When I was a young Jewish boy in the 1960’s the world was a very different place. As my dear friend Led Black has said to me, “that was before the Jews became white.” Just some twenty years after the Holocaust, American Jews, especially Jews like me and my family—we had lost over one hundred family members to the Nazi attempt to wipe out an entire people—were particularly pre-occupied with the event. It cast its shadow on everything we did, and it stoked a level of both fear and depression that controlled many of the choices we made in life, where we lived, where we went to school, what professions we chose, to avoid anti-Semitism and to protect my young generation from experiencing it.
What our parents and grandparents weren’t aware of was that their preoccupation with the subject and protecting us from it only made it more obvious, and more frightening. My generation was born into that fear, and the lack of self-confidence that went with it. What changed us? The arrival of books, and more specifically films, that portrayed Jews in a different light; not as victims but as the masters of their own destinies. Films like Exodus, based on the novel written by Leon Uris, and Cast a Giant Shadow, the story of Micky Marcus, an American Jew and West Point Graduate who helped train the Israel Defense Forces. We became proud of Jews who fought for themselves.
So, what does this have to do with the film, Black Panther? It fills that same need for young people of color today that films like Exodus did for young Jews of my generation.
The Holocaust, as terrible as it was, went on for twelve years. Slavery, and the oppression that followed, has gone on for nearly 500 years. If the trauma of the Holocaust can be passed down from one generation to another, so can the trauma of slavery and Jim Crow and the current attempt now underway to wipe the experience of people of color from our history. That’s why Black Panther matters. It doesn’t matter that the story is fictional. Uris’s version of the story of the Exodus, a refugee boat that ran the British blockade of Palestine after WWII is fiction. The boat was never admitted to British controlled Palestine, the refugees were sent to detention camps on Cyprus. But the fictional story resonated. It still does.

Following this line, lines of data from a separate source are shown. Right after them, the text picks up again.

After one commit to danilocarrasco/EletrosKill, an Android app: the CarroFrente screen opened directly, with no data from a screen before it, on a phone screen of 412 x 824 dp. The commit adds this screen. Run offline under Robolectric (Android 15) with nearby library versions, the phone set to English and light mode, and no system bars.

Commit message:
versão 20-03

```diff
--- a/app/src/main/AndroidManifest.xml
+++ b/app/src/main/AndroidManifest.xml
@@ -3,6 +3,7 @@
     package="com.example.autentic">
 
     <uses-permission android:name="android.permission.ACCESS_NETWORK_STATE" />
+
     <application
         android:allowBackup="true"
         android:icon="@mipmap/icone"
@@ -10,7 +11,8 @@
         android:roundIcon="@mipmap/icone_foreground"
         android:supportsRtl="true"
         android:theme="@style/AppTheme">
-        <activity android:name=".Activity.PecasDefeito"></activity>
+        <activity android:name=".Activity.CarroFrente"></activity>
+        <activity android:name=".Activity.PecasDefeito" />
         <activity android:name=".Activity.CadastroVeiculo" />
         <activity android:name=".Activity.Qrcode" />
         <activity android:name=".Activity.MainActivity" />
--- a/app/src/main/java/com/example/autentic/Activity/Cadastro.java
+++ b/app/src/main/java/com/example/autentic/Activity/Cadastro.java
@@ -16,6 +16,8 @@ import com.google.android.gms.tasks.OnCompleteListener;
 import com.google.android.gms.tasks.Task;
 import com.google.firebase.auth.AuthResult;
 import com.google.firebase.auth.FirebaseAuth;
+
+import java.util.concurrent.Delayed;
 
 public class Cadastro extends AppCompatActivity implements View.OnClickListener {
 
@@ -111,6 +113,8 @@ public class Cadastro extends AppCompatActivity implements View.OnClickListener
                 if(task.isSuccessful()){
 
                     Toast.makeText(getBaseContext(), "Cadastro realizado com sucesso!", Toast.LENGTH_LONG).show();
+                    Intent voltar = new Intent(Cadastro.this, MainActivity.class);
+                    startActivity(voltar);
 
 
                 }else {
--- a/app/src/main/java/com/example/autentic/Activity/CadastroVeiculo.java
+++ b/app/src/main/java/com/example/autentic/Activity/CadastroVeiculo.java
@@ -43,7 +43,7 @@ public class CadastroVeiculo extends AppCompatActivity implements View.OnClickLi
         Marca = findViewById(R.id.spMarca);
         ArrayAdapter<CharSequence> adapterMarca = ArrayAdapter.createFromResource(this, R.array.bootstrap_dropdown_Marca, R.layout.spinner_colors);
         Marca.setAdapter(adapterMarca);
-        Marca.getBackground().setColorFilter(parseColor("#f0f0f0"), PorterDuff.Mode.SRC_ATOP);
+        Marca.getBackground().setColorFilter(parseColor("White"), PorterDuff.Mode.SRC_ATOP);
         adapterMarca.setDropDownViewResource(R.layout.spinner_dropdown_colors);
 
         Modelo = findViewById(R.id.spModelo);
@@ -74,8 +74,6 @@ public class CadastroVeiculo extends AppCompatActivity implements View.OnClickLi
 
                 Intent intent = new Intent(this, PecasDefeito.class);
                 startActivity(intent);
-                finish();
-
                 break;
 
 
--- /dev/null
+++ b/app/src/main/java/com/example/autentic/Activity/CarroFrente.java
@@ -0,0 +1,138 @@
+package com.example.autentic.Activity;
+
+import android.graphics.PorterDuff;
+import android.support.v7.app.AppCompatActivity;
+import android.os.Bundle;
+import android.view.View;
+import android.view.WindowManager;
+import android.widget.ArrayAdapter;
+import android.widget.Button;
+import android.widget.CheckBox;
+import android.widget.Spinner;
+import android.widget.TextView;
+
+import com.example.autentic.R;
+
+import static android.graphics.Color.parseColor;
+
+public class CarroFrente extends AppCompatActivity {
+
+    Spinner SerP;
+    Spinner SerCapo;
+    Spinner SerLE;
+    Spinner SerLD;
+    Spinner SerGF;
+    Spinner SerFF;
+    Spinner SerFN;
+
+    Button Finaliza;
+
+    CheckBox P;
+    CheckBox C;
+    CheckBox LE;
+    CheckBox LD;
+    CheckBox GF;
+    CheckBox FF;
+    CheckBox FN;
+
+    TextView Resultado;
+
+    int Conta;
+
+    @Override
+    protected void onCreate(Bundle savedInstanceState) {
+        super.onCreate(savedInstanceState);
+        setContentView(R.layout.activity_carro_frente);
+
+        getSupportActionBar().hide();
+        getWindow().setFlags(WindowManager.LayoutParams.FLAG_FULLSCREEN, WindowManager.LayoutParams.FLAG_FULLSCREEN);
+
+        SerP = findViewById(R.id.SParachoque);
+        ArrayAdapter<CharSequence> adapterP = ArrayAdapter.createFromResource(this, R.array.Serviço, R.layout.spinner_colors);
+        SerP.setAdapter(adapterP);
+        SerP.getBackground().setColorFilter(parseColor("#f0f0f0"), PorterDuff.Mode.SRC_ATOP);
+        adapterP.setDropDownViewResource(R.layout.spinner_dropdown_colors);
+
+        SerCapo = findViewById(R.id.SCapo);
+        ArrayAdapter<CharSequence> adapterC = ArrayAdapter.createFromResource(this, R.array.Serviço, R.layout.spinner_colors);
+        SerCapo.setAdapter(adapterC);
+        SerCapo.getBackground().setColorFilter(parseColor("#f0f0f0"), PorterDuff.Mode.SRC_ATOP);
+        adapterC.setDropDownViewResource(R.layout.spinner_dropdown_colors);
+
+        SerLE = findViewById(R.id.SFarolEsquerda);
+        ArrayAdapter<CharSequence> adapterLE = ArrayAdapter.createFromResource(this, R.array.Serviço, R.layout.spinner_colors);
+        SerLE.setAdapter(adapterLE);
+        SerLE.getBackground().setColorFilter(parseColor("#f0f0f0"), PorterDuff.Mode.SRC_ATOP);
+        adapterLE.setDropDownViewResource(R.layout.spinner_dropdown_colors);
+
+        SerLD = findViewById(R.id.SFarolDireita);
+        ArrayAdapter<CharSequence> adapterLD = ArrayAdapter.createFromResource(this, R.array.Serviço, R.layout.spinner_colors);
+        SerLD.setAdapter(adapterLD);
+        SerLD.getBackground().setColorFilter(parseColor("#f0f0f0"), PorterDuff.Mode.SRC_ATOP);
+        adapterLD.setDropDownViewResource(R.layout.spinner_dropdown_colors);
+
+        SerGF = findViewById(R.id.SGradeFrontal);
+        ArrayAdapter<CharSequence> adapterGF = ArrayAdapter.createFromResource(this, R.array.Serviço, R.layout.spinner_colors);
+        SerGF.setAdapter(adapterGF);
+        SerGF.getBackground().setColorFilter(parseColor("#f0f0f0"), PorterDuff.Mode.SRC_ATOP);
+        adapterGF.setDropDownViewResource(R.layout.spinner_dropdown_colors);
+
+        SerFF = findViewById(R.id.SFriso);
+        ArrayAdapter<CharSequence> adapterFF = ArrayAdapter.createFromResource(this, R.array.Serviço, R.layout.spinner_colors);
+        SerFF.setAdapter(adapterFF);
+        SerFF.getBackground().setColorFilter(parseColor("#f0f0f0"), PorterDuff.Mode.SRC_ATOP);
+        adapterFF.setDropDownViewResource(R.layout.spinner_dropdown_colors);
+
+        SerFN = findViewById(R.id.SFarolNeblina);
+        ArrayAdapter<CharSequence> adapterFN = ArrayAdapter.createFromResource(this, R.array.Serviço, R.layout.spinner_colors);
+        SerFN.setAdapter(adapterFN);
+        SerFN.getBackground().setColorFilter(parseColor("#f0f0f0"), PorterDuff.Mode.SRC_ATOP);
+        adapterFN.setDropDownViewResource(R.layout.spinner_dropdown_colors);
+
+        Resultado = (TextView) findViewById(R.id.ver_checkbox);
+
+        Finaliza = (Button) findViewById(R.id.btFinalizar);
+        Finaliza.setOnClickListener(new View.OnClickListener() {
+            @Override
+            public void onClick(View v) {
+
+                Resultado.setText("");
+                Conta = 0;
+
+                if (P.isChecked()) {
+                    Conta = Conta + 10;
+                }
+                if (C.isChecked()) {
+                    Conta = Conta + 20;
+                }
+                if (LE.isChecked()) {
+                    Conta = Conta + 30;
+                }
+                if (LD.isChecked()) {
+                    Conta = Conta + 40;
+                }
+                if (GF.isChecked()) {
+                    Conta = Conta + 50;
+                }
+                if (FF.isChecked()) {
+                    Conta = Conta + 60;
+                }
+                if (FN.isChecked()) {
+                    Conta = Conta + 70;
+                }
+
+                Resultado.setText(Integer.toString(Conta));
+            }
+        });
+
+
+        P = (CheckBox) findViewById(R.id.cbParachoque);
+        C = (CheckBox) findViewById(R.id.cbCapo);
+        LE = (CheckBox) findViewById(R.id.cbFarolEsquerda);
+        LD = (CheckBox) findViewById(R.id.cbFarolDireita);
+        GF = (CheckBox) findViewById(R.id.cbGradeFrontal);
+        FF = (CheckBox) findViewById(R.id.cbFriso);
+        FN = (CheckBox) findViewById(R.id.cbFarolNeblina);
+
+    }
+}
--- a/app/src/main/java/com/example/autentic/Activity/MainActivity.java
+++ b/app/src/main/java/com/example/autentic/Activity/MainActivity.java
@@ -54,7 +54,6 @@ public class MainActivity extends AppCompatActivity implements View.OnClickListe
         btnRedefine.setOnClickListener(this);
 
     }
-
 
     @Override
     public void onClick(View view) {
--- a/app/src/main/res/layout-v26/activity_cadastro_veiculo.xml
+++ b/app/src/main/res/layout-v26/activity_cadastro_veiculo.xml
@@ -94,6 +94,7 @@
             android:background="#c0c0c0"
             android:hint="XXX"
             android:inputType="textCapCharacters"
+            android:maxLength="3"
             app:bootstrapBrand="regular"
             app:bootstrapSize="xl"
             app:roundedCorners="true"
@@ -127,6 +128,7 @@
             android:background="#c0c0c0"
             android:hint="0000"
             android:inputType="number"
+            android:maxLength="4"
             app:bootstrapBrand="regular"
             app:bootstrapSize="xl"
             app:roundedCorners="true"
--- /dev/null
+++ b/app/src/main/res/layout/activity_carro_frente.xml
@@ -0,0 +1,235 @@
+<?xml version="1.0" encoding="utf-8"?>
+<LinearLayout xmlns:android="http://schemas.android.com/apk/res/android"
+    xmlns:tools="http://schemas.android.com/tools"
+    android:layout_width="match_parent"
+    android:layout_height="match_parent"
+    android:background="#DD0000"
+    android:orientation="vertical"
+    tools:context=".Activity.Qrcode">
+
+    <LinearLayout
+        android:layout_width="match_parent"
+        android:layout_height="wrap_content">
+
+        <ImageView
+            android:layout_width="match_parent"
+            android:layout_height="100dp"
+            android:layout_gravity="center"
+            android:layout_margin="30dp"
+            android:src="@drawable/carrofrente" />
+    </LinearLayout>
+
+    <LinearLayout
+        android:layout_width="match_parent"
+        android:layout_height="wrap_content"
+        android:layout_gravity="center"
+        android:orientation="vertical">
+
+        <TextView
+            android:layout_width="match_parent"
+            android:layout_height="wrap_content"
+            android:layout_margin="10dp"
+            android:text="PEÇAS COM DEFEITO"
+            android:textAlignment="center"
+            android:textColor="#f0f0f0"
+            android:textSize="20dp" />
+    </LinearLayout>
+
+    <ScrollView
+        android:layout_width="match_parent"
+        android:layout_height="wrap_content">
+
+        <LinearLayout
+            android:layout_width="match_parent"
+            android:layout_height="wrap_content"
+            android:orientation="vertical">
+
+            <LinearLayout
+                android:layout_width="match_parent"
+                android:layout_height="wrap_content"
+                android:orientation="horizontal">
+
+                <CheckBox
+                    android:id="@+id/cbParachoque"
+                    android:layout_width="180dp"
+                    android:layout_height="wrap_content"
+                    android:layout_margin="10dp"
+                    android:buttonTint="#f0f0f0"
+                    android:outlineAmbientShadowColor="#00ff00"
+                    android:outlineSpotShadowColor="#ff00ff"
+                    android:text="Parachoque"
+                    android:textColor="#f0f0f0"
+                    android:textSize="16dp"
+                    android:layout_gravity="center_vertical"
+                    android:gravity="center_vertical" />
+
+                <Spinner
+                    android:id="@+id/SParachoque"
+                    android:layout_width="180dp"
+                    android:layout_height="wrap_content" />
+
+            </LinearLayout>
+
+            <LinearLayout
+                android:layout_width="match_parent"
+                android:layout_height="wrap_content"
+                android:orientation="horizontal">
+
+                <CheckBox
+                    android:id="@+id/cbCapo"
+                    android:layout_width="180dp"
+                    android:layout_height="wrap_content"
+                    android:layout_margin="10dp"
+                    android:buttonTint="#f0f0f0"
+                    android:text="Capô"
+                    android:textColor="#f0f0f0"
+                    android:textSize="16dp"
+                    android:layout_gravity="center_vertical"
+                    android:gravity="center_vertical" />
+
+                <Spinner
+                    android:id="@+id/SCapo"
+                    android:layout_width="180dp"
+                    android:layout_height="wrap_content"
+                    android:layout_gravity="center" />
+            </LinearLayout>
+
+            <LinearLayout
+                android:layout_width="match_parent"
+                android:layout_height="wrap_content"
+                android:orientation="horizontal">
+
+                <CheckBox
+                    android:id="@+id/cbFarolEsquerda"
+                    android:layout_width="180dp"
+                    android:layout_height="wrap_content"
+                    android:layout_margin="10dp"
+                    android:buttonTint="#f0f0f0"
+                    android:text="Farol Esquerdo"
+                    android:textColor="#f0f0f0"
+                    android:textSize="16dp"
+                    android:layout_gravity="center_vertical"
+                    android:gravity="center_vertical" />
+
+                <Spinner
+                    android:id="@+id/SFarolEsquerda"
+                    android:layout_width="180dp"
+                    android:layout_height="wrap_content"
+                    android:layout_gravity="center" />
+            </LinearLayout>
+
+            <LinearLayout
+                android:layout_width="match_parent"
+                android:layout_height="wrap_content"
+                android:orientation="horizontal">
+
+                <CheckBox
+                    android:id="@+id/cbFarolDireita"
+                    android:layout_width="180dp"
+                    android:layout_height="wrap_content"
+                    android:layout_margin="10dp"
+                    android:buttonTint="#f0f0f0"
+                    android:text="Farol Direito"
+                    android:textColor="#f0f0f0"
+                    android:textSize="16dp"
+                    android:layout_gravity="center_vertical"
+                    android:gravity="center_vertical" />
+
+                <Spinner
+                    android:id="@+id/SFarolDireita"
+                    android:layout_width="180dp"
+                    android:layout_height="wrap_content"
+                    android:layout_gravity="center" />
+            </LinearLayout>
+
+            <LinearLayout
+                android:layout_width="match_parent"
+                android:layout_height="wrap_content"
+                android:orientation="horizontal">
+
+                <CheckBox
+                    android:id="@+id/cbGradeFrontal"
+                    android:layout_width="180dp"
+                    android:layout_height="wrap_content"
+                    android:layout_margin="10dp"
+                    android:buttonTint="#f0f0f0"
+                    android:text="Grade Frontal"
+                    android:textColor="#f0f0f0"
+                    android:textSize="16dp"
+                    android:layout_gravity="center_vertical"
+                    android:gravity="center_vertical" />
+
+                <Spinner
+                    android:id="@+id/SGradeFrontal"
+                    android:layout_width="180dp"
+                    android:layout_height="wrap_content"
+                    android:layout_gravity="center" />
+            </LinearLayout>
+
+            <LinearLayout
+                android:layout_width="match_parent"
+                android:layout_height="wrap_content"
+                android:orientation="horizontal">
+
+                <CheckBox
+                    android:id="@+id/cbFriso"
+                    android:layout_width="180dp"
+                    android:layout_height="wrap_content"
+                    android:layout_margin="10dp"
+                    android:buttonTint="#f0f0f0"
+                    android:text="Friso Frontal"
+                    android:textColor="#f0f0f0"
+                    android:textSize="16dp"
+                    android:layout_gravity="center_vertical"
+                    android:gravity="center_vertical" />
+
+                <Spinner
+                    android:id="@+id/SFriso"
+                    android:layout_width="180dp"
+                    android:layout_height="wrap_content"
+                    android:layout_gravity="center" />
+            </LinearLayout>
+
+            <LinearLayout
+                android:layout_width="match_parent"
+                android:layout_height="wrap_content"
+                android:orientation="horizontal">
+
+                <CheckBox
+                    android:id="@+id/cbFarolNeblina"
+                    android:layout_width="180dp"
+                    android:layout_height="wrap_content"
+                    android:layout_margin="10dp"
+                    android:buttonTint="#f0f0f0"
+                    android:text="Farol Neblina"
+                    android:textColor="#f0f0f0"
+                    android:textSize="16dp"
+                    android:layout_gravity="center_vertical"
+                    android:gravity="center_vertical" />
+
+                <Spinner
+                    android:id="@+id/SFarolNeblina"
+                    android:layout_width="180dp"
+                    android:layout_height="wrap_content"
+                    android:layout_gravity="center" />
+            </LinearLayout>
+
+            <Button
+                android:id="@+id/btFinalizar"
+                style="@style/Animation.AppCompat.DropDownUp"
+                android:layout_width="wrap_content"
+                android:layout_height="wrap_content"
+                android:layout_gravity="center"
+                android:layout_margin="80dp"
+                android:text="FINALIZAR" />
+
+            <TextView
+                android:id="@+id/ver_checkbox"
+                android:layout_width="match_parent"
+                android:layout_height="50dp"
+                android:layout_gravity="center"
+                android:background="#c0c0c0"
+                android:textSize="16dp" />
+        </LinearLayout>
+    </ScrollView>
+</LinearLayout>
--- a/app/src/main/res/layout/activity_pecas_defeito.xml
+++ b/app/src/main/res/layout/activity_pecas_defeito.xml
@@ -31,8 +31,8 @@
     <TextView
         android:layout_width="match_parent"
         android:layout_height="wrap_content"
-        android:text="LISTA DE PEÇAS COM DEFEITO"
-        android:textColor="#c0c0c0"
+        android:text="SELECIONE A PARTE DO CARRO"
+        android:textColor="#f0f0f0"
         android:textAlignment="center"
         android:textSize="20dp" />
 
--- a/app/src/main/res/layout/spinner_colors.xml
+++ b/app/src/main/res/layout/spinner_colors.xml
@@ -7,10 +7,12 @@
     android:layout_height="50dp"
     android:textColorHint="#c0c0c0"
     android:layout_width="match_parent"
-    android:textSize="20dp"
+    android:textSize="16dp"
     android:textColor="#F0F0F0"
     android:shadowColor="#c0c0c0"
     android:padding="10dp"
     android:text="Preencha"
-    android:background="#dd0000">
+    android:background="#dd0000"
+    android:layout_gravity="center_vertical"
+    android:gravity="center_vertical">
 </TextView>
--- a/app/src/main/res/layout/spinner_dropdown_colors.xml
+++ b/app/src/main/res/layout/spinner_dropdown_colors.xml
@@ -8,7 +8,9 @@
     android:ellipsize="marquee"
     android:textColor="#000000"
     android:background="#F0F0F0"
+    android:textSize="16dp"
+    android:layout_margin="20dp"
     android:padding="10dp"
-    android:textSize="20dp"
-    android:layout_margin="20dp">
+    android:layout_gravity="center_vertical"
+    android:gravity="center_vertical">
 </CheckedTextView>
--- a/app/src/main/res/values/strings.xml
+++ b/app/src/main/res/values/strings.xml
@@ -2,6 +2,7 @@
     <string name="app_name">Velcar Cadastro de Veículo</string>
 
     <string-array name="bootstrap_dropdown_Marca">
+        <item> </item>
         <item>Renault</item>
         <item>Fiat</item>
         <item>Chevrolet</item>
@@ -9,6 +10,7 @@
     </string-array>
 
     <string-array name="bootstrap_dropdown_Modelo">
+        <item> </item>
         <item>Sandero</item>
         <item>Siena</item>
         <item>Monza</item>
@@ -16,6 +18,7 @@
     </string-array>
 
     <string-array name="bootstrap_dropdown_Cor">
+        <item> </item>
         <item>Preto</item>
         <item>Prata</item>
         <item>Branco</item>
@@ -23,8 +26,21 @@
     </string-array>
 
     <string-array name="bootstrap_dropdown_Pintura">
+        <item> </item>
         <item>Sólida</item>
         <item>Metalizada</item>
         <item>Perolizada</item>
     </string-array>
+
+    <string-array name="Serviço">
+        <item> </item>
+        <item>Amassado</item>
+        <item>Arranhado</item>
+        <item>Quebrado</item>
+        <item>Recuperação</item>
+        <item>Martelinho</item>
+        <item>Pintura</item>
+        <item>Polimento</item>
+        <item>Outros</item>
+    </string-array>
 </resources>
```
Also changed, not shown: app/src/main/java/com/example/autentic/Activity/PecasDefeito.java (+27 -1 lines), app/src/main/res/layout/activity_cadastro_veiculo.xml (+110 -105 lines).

The same is true of Black Panther. Young people of color need to see themselves on film, they need heroes who look like them. While Wakanda is a fantasy, why can’t it be viewed as a possible fantasy, a world that might well exist, if Africa, whose history is barely glossed over in our educational system as a land of illiterate primitives, had not been overrun by European slave traders, their cultures decimated by European colonialism. The film takes an obvious and honest comparison of two men, cousins, who grow up under different circumstances in different cultures, one in Wakanda and one in America. The honest appraisal offered by the film is that the oppressive nature of life in America for people of color has damaged one of these men. The other, after much conflict, (not telling you any more, no spoilers here) sees the possibility of redemption. The one damaged by oppression does not.
The images offered by this film of a just and caring society in the secret heart of Africa, empowered by advanced technology and self-confidence are crucial to all people, but especially to young people of color. It affords them pride in believing and knowing that their color is not an albatross around their neck but rather wings upon which they can soar as high as their dreams take them. That’s why Wakanda matters.
A.J. Sidransky is an author and lives in Washington Heights with his wife and son. His most recent novel, Forgiving Mariela Camacho, was the recipient of the David Award for Best Mystery of 2015. Learn more about him at www.ajsidransky.com.
Related: The Wall